-- Problem to work on --
Please report how many lines of the following entries hold the word "xlsx", giving the number alone.
- - -
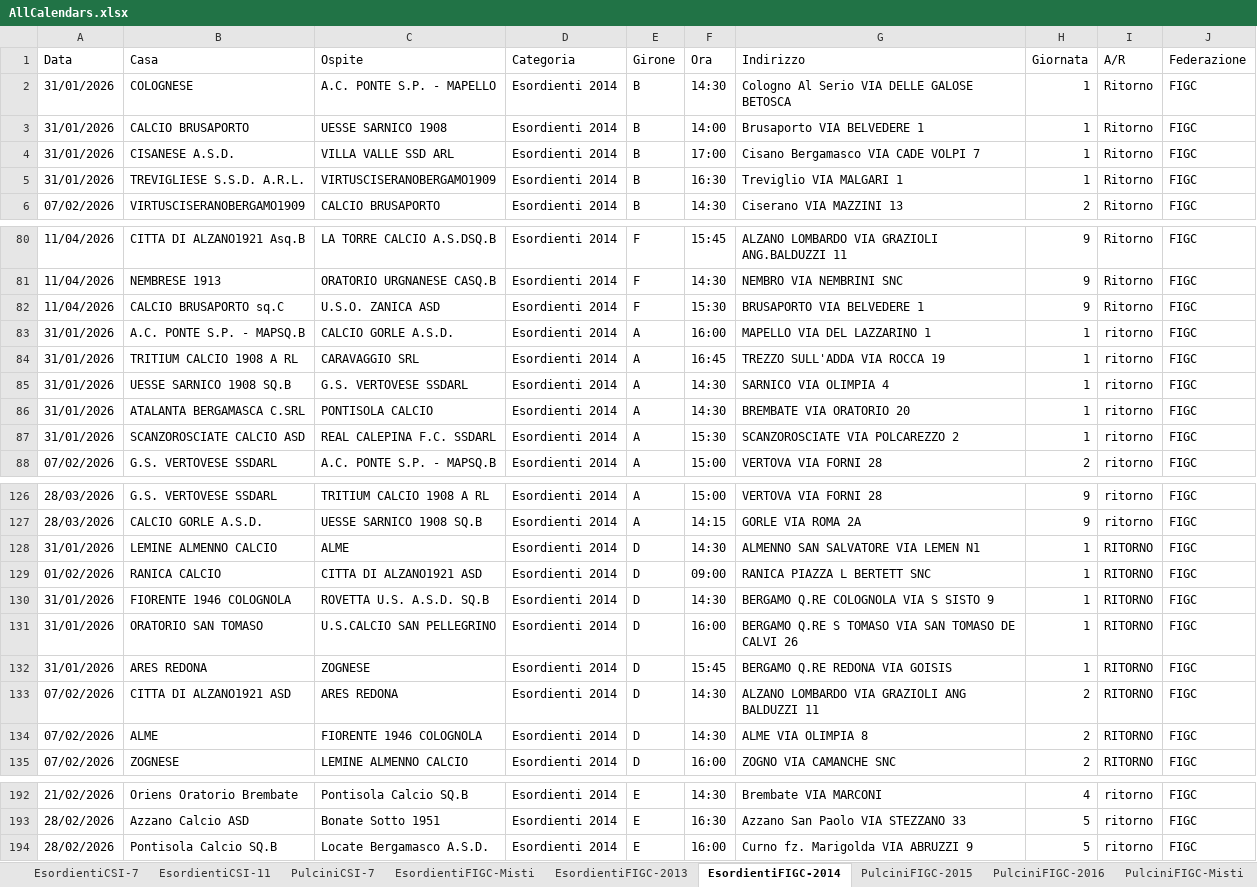
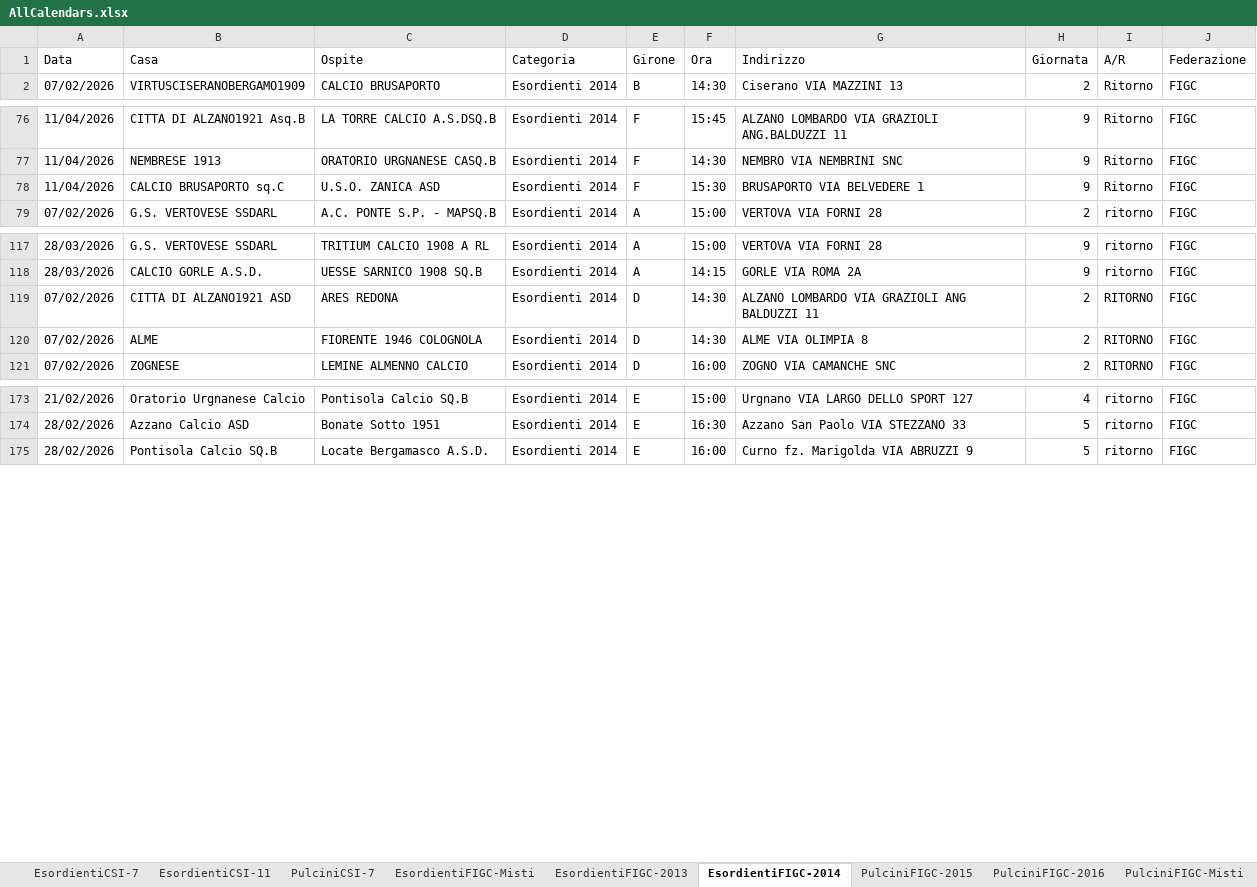
Before and after one commit to dfuselli/scouting-calendar-helper, an Excel workbook: app/resources/AllCalendars.xlsx, sheet EsordientiFIGC-2014, drawn as a sheet; only a part is shown, gaps mark what is left out; values as stored, in another font and other column widths than the file's, no borders; charts and pictures not drawn; removed rows and columns are numbered as before the commit, all else as after; the diff covers the shown part only; the diff names each change by its address in the sheet, - before the commit and + after, or states it on an @@ line.

```diff
--- a/app/resources/AllCalendars.xlsx (sheet EsordientiFIGC-2014)
+++ b/app/resources/AllCalendars.xlsx (sheet EsordientiFIGC-2014)
-row 2: 31/01/2026 | COLOGNESE | A.C. PONTE S.P. - MAPELLO | Esordienti 2014 | B | 14:30 | Cologno Al Serio VIA DELLE GALOSE BETOSCA | 1 | Ritorno | FIGC
-row 3: 31/01/2026 | CALCIO BRUSAPORTO | UESSE SARNICO 1908 | Esordienti 2014 | B | 14:00 | Brusaporto VIA BELVEDERE 1 | 1 | Ritorno | FIGC
-row 4: 31/01/2026 | CISANESE A.S.D. | VILLA VALLE SSD ARL | Esordienti 2014 | B | 17:00 | Cisano Bergamasco VIA CADE VOLPI 7 | 1 | Ritorno | FIGC
-row 5: 31/01/2026 | TREVIGLIESE S.S.D. A.R.L. | VIRTUSCISERANOBERGAMO1909 | Esordienti 2014 | B | 16:30 | Treviglio VIA MALGARI 1 | 1 | Ritorno | FIGC
-row 83: 31/01/2026 | A.C. PONTE S.P. - MAPSQ.B | CALCIO GORLE A.S.D. | Esordienti 2014 | A | 16:00 | MAPELLO VIA DEL LAZZARINO 1 | 1 | ritorno | FIGC
-row 84: 31/01/2026 | TRITIUM CALCIO 1908 A RL | CARAVAGGIO SRL | Esordienti 2014 | A | 16:45 | TREZZO SULL'ADDA VIA ROCCA 19 | 1 | ritorno | FIGC
-row 85: 31/01/2026 | UESSE SARNICO 1908 SQ.B | G.S. VERTOVESE SSDARL | Esordienti 2014 | A | 14:30 | SARNICO VIA OLIMPIA 4 | 1 | ritorno | FIGC
-row 86: 31/01/2026 | ATALANTA BERGAMASCA C.SRL | PONTISOLA CALCIO | Esordienti 2014 | A | 14:30 | BREMBATE VIA ORATORIO 20 | 1 | ritorno | FIGC
-row 87: 31/01/2026 | SCANZOROSCIATE CALCIO ASD | REAL CALEPINA F.C. SSDARL | Esordienti 2014 | A | 15:30 | SCANZOROSCIATE VIA POLCAREZZO 2 | 1 | ritorno | FIGC
-row 128: 31/01/2026 | LEMINE ALMENNO CALCIO | ALME | Esordienti 2014 | D | 14:30 | ALMENNO SAN SALVATORE VIA LEMEN N1 | 1 | RITORNO | FIGC
-row 129: 01/02/2026 | RANICA CALCIO | CITTA DI ALZANO1921 ASD | Esordienti 2014 | D | 09:00 | RANICA PIAZZA L BERTETT SNC | 1 | RITORNO | FIGC
-row 130: 31/01/2026 | FIORENTE 1946 COLOGNOLA | ROVETTA U.S. A.S.D. SQ.B | Esordienti 2014 | D | 14:30 | BERGAMO Q.RE COLOGNOLA VIA S SISTO 9 | 1 | RITORNO | FIGC
-row 131: 31/01/2026 | ORATORIO SAN TOMASO | U.S.CALCIO SAN PELLEGRINO | Esordienti 2014 | D | 16:00 | BERGAMO Q.RE S TOMASO VIA SAN TOMASO DE CALVI 26 | 1 | RITORNO | FIGC
-row 132: 31/01/2026 | ARES REDONA | ZOGNESE | Esordienti 2014 | D | 15:45 | BERGAMO Q.RE REDONA VIA GOISIS | 1 | RITORNO | FIGC
-B173 (Casa): Oriens Oratorio Brembate
+B173 (Casa): Oratorio Urgnanese Calcio
-F173 (Ora): 14:30
+F173 (Ora): 15:00
-G173 (Indirizzo): Brembate VIA MARCONI
+G173 (Indirizzo): Urgnano VIA LARGO DELLO SPORT 127
```
Also changed, not shown: 5 removed rows and 26 edited cells elsewhere in this sheet, app/resources/AllCalendarsMerged.xlsx.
- - -
-- Expected output --
4